The pope has celebrated the most solemn week in the Catholic calendar by expanding his social media presence and signing up to Instagram.
In the process, he has also perhaps flagged up where Apple and Google are going wrong in their own social media efforts.
Pope Francis has already continued his predecessor’s social media ministry via Twitter, under the handle @pontifex. The papal channel of tweets has amassed almost nine million followers so far, steadying their faith with messages such as:
Earnings and capital are not more important than the human person, but should be at the service of the common good.
However, while in the beginning was the word, Francis has clearly decided the picture and video are also pretty important too, and popped up on Instagram over the weekend, under the handle @Franciscus.
Viewers looking for guidance on matters spiritual, and for whom 140 characters is just a bit much, can feast on three pictures of the pope praying, one video of him standing before a bookshelf, and one snap of a papal hand grasping a palm wreath. Because it was Palm Sunday yesterday, of course.
However, those five pics have clearly been enough to feed the multitudes' curiosity already - the papal piccy feed has amassed 1.5 million followers already. In the old days, holding the attention of just 5,000 followers required five fish and a couple of loaves.
Yes, yes, enough with the biblical puns you say, what does it tell us about the difficulties of faith in the modern world?
Difficult to say.
However, it does tell us that there's an art to gaining a Papal endorsement - and a Papal blessing too.
Instagram founder Kevin Systrom reportedly met Catholicism’s CEO just a few weeks ago “to discuss the power of images to unite”, and Systrom received a "blessing" from the man himself, and posted effusive messages about his meeting with His Holiness. Systrom reportedly returned to the Vatican to help Francis hit the button on Saturday.
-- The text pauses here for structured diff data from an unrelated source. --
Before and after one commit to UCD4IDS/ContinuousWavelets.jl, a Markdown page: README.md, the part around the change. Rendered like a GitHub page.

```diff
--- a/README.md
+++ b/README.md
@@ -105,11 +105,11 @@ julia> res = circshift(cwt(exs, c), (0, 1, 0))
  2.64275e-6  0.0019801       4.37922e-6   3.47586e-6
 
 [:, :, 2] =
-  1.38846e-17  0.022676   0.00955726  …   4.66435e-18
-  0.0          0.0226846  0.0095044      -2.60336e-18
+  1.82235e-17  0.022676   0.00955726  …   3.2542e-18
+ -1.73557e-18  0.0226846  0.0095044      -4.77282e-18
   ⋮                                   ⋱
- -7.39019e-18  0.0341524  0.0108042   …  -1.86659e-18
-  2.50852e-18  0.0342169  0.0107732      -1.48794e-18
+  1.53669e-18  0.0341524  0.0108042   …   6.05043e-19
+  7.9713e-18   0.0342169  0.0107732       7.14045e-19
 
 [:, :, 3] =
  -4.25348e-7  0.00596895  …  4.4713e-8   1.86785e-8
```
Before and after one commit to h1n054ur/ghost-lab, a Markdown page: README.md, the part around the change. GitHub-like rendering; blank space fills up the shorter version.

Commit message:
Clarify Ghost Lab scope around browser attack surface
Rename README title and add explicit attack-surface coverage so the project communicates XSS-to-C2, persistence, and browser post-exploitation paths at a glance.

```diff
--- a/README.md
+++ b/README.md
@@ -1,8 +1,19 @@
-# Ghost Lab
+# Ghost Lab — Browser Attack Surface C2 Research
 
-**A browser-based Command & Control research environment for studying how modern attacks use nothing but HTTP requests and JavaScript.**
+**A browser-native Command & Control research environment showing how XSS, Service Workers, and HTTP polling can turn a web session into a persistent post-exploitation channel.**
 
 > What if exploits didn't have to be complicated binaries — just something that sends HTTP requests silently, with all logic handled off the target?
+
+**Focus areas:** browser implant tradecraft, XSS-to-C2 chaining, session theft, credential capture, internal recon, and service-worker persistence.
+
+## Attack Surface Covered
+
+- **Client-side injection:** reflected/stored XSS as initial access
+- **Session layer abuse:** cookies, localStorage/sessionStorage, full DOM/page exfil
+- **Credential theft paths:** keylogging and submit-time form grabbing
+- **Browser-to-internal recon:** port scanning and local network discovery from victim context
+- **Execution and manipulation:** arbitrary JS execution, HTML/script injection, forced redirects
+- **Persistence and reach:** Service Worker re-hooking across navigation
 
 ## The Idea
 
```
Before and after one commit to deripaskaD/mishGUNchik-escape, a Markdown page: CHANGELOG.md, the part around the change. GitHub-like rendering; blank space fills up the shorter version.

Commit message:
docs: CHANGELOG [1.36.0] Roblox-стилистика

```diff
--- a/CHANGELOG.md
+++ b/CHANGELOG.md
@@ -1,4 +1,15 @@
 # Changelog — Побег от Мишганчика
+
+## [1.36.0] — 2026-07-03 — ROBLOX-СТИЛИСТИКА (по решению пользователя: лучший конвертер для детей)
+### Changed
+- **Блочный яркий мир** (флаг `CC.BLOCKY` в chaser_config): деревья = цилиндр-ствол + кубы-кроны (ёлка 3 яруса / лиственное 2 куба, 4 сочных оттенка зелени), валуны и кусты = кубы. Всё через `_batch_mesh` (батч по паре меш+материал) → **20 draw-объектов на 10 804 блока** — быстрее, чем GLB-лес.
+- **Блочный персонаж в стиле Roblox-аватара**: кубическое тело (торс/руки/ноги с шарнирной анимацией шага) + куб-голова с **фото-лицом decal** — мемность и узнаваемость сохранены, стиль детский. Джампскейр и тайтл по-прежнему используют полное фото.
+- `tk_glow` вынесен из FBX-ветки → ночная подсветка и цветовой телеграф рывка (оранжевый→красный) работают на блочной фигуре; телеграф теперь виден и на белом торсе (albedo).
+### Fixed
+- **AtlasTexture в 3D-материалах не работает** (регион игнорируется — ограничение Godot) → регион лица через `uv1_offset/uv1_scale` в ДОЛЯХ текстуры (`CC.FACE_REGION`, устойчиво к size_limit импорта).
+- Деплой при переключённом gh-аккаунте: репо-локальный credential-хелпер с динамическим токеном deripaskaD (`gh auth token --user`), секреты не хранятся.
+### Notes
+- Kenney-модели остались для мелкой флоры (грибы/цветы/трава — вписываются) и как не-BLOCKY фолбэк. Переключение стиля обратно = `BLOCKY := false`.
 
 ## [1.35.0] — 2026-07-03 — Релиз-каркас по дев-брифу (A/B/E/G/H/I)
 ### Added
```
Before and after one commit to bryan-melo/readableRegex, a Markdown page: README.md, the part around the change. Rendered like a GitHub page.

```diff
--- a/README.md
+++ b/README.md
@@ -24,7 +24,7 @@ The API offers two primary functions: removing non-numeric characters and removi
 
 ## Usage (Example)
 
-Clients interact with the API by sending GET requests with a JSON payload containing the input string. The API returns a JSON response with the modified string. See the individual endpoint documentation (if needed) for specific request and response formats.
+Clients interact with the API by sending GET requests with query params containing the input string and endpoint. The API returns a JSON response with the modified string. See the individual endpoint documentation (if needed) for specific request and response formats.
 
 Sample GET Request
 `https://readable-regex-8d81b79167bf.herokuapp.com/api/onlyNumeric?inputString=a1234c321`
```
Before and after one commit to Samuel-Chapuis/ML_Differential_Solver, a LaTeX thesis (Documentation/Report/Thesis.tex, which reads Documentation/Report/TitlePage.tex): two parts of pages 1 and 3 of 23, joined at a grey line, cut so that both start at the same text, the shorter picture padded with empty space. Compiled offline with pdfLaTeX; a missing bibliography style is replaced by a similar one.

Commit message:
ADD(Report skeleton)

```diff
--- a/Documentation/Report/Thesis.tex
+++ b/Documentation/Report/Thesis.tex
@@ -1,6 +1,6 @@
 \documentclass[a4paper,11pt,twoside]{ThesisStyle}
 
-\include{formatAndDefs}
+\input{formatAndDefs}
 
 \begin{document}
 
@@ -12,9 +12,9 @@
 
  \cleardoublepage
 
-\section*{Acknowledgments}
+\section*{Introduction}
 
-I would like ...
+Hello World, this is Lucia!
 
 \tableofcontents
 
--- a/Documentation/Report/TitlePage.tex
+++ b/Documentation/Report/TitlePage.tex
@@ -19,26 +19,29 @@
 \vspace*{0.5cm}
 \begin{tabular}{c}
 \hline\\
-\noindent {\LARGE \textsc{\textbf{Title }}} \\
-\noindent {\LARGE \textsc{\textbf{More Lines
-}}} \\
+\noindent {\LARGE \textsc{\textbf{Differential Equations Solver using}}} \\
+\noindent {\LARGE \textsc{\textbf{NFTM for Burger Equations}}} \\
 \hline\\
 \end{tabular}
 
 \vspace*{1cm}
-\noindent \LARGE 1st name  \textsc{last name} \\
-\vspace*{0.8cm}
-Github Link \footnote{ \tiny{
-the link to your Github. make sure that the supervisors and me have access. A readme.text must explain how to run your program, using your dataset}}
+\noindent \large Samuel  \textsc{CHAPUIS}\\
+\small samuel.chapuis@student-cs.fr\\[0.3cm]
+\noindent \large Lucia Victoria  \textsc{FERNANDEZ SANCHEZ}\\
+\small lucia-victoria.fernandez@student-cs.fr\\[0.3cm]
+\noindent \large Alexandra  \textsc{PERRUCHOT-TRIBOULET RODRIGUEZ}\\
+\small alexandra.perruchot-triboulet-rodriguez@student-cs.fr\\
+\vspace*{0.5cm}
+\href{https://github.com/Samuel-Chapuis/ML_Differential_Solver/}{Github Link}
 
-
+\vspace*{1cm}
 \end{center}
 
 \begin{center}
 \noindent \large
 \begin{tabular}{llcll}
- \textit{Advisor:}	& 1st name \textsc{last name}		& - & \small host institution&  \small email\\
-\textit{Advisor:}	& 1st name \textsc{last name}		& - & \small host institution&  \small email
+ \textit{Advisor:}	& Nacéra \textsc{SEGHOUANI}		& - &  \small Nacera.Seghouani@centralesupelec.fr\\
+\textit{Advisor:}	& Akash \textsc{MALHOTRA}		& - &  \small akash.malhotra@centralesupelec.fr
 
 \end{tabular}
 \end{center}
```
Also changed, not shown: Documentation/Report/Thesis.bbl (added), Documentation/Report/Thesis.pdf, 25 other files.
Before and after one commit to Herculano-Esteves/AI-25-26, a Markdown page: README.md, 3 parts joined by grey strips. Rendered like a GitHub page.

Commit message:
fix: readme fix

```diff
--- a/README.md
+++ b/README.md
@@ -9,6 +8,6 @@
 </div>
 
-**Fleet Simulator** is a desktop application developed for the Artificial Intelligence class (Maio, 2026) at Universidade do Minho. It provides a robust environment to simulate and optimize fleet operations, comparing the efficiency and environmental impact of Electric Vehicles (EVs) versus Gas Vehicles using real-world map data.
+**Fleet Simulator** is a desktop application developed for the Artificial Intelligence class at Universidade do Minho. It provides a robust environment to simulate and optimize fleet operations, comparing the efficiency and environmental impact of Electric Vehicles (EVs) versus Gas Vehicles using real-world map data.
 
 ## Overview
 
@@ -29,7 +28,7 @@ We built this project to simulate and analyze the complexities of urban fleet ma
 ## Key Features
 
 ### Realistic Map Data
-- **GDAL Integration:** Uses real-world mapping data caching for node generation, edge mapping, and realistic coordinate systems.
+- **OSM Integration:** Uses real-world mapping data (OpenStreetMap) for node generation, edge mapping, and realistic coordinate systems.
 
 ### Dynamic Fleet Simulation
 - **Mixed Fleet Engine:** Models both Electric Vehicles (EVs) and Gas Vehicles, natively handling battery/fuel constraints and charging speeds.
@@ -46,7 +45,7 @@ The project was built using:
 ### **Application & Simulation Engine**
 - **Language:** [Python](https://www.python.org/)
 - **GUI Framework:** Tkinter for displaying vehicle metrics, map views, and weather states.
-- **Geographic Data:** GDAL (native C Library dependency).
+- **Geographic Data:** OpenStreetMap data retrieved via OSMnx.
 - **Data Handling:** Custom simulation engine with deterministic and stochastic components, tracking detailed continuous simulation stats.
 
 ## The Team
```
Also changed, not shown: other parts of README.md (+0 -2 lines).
Systrom’s visit came just weeks after Eric Schmidt and Tim Cook took their own turns around Vatican City. And yet Christ’s vicar on earth clearly doesn’t see any need to go heavy on Google+ for example. Similarly, unless we’ve missed it, there’s no Vatican radio channel on Apple Music. Neither Schmidt or Cook reportedly received blessings, and they didn't seem to hit social media too hard either.
Which just leaves a question mark over Twitter. As far as we know, beleagured CEO Jack Dorsey has never received an official Papal blessing, yet the Vatican remains a fan.
Perhaps it's time for Dorsey to hot-foot it to Rome and request his own personal blessing now. It’s Easter week after all, and suffering followed by resurrection is on the agenda. ®